Indonesia’s Mount Semeru has erupted again. A satellite has caught a glimpse of the explosion as well as the pyroclastic flow of mud and ash.
It has only been a year since the intense eruption at Mount Semeru, the tallest and most active volcano in Java, Indonesia. That eruption claimed the lives of 51 people and caused damage to more than 5,000 homes.
The volcano erupted once again on Sunday. Semeru sent 1,500-meter ash columns into the air, covering nearby villages in thick ash and blocking out the light of the Sun, according to AP News.
For its Image of the Day for Tuesday, Dec. 6, NASA Earth Observatory shared a rather intense photo taken by the Operational Land Imager 2 (OLI-2) instrument on the Landsat 9 satellite on Sunday.
In it, one can see a natural-color photo of the volcanic plume that was emanating from Semeru on Sunday morning, while a thick pyroclastic flow can also be seen flowing down the southeastern side of the mountain.
“These billowing avalanches of superheated ash, tephra, soil and other debris race at high speeds and can destroy most things in their path,” NASA Earth Observatory noted.
As explained during the 2021 eruption, such pyroclastic flows are some of the “most dangerous hazards” that volcanoes can pose. These flows are so speedy that they can be “impossible to outrun.”
In the case of the current eruption, the Indonesian National Board for Disaster Management (BNPM) noted several of these flows.
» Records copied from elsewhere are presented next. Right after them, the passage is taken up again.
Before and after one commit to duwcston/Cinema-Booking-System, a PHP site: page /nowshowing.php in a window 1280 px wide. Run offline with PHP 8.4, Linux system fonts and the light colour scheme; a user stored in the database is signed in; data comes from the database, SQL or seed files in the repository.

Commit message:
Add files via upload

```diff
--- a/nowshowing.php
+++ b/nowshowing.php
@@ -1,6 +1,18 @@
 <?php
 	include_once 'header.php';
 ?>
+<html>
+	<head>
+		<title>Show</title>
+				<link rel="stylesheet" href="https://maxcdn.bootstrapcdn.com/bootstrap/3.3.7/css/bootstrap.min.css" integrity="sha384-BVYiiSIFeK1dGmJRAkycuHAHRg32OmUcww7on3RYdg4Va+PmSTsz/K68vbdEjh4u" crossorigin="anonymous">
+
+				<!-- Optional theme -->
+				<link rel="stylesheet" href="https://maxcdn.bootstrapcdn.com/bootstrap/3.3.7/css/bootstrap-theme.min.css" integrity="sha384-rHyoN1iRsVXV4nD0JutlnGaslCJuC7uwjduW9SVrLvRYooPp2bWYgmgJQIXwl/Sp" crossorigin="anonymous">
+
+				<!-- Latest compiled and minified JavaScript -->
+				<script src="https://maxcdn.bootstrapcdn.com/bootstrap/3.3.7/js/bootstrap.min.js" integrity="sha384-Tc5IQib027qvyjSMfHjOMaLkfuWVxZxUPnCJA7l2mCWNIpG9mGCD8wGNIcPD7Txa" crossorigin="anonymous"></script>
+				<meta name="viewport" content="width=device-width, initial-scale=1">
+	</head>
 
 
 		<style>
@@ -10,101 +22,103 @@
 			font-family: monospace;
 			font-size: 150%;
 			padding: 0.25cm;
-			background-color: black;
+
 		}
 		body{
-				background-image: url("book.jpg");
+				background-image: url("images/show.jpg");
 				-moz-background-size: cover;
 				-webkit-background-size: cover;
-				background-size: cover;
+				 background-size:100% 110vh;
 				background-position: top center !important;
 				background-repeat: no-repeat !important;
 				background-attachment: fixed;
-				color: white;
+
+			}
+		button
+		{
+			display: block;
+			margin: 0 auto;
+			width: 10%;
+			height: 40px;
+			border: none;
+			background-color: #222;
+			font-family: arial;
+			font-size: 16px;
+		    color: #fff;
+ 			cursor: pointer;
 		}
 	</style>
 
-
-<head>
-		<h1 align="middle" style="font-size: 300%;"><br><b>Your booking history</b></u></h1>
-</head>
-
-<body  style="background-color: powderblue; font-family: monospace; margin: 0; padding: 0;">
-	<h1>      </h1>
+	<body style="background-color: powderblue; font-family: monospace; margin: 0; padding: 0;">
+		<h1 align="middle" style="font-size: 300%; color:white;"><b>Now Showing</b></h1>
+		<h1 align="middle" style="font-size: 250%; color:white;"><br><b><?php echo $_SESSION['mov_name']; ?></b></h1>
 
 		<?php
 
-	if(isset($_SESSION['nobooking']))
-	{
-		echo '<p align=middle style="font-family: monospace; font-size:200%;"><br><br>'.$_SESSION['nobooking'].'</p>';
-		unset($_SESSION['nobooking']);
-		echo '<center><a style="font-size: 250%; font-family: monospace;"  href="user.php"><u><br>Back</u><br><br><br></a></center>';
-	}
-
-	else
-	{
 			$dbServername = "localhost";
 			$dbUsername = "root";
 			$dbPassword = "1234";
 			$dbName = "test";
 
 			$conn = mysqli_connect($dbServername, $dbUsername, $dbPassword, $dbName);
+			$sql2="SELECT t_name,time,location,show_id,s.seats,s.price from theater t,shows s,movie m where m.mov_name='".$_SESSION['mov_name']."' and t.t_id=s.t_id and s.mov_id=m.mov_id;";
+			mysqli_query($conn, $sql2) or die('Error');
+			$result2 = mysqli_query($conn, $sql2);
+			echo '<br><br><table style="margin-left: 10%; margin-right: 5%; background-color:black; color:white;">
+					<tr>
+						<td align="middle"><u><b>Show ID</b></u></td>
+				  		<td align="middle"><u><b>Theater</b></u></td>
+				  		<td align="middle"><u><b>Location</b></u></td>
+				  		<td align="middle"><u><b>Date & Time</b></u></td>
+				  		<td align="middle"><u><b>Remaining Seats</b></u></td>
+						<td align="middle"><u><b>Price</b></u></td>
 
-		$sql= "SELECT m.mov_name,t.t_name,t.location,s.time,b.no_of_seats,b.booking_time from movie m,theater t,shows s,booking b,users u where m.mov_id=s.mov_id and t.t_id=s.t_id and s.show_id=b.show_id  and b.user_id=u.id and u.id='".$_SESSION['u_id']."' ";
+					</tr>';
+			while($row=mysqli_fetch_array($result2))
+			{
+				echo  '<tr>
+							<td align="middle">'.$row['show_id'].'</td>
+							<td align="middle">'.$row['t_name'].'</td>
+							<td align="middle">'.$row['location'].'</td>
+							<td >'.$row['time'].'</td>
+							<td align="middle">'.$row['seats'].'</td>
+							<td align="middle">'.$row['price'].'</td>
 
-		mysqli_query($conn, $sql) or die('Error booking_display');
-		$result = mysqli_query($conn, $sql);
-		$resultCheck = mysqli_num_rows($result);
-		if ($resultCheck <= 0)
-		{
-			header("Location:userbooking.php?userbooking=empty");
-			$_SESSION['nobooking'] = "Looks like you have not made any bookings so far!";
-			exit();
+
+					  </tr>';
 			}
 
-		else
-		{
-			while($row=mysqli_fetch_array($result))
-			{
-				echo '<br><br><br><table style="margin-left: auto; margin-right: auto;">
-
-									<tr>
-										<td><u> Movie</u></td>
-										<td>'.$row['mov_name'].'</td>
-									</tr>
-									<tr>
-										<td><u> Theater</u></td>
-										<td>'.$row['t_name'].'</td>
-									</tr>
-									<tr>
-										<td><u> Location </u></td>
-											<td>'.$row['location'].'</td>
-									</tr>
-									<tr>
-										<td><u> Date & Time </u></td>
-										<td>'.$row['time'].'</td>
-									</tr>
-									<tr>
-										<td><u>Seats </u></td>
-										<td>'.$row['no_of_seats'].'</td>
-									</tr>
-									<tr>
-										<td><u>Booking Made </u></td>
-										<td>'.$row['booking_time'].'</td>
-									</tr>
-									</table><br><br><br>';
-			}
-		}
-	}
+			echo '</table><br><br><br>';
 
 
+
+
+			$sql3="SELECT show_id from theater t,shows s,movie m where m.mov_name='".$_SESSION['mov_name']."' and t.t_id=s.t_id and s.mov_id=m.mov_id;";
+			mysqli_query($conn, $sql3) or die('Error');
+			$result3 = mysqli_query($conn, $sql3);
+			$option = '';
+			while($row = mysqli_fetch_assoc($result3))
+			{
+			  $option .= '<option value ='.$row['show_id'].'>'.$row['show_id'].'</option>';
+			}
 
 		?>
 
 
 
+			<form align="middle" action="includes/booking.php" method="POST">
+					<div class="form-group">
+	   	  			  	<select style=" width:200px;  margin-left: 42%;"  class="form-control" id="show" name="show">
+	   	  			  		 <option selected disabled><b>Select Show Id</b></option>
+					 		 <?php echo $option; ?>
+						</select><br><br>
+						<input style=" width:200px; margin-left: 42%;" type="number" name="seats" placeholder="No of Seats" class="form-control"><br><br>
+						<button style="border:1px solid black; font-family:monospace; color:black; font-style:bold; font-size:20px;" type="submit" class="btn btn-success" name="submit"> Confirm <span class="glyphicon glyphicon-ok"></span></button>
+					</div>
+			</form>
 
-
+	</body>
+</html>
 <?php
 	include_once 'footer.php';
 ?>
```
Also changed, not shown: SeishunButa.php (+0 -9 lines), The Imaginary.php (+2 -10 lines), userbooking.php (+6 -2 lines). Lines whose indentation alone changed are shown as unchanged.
And with the heavy rains, the pyroclastic flows turned into “muddy lahars” that ended up burying homes right up to the rooftops and destroying a bridge, NASA Earth Observatory noted.
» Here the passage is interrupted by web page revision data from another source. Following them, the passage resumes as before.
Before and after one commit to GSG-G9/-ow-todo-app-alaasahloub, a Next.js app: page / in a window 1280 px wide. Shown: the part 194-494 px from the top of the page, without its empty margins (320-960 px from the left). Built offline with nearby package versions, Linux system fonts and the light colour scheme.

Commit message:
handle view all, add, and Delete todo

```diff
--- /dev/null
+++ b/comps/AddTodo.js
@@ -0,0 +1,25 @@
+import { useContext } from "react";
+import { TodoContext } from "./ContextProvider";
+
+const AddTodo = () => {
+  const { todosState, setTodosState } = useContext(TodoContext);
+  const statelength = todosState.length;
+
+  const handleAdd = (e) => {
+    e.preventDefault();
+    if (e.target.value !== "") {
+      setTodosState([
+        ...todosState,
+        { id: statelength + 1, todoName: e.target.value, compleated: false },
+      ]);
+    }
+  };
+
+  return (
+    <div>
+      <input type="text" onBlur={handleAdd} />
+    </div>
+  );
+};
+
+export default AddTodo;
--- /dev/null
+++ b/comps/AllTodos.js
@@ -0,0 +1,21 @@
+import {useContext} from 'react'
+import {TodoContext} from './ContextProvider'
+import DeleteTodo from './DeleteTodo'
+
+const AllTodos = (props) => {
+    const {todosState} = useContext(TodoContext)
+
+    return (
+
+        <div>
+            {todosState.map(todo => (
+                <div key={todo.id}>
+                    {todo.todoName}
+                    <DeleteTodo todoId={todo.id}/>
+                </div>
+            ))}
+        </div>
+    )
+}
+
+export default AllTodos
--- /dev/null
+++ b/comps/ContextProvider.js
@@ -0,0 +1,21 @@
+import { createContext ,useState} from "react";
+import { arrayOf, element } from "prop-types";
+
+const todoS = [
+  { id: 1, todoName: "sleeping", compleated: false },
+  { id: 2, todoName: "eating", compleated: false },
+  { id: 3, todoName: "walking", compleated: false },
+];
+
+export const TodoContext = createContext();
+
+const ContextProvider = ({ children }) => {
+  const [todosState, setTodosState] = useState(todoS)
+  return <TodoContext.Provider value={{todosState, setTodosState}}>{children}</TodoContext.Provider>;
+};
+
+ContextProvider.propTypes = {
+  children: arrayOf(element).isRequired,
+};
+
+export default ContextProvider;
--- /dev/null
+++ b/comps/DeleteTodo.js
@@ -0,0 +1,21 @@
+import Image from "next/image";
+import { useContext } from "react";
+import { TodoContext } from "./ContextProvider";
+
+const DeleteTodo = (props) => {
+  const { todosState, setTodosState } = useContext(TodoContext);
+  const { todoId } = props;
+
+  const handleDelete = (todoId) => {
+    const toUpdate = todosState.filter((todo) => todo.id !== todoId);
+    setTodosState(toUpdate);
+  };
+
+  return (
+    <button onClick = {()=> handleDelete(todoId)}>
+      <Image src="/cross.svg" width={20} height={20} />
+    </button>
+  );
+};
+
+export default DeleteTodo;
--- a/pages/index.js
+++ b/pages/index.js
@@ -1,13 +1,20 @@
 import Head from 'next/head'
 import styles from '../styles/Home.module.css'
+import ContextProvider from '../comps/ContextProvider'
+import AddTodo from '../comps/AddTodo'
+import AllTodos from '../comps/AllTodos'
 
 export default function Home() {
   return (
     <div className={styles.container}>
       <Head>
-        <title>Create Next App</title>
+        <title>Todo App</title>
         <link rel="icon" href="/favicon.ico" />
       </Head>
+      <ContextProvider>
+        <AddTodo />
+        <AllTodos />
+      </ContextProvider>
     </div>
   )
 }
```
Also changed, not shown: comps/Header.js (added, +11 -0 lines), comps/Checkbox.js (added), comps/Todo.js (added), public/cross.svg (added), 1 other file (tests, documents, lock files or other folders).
Early reports from Indonesian authorities did not log deaths or injuries from the event but noted that thousands of people were once again evacuated from their homes, according to CNN.
Indonesian authorities, along with volunteers, have been active in search and rescue efforts. They have also distributed thousands of masks to the evacuees to prevent the potential impact of volcanic ash on their respiratory health.
Authorities have also urged people to be wary of “irresponsible news” related to the volcano. On Monday, for instance, authorities refuted the circulating claims that the Mount Semeru eruption caused a tsunami, explaining that it is a land volcano that’s far enough from the sea.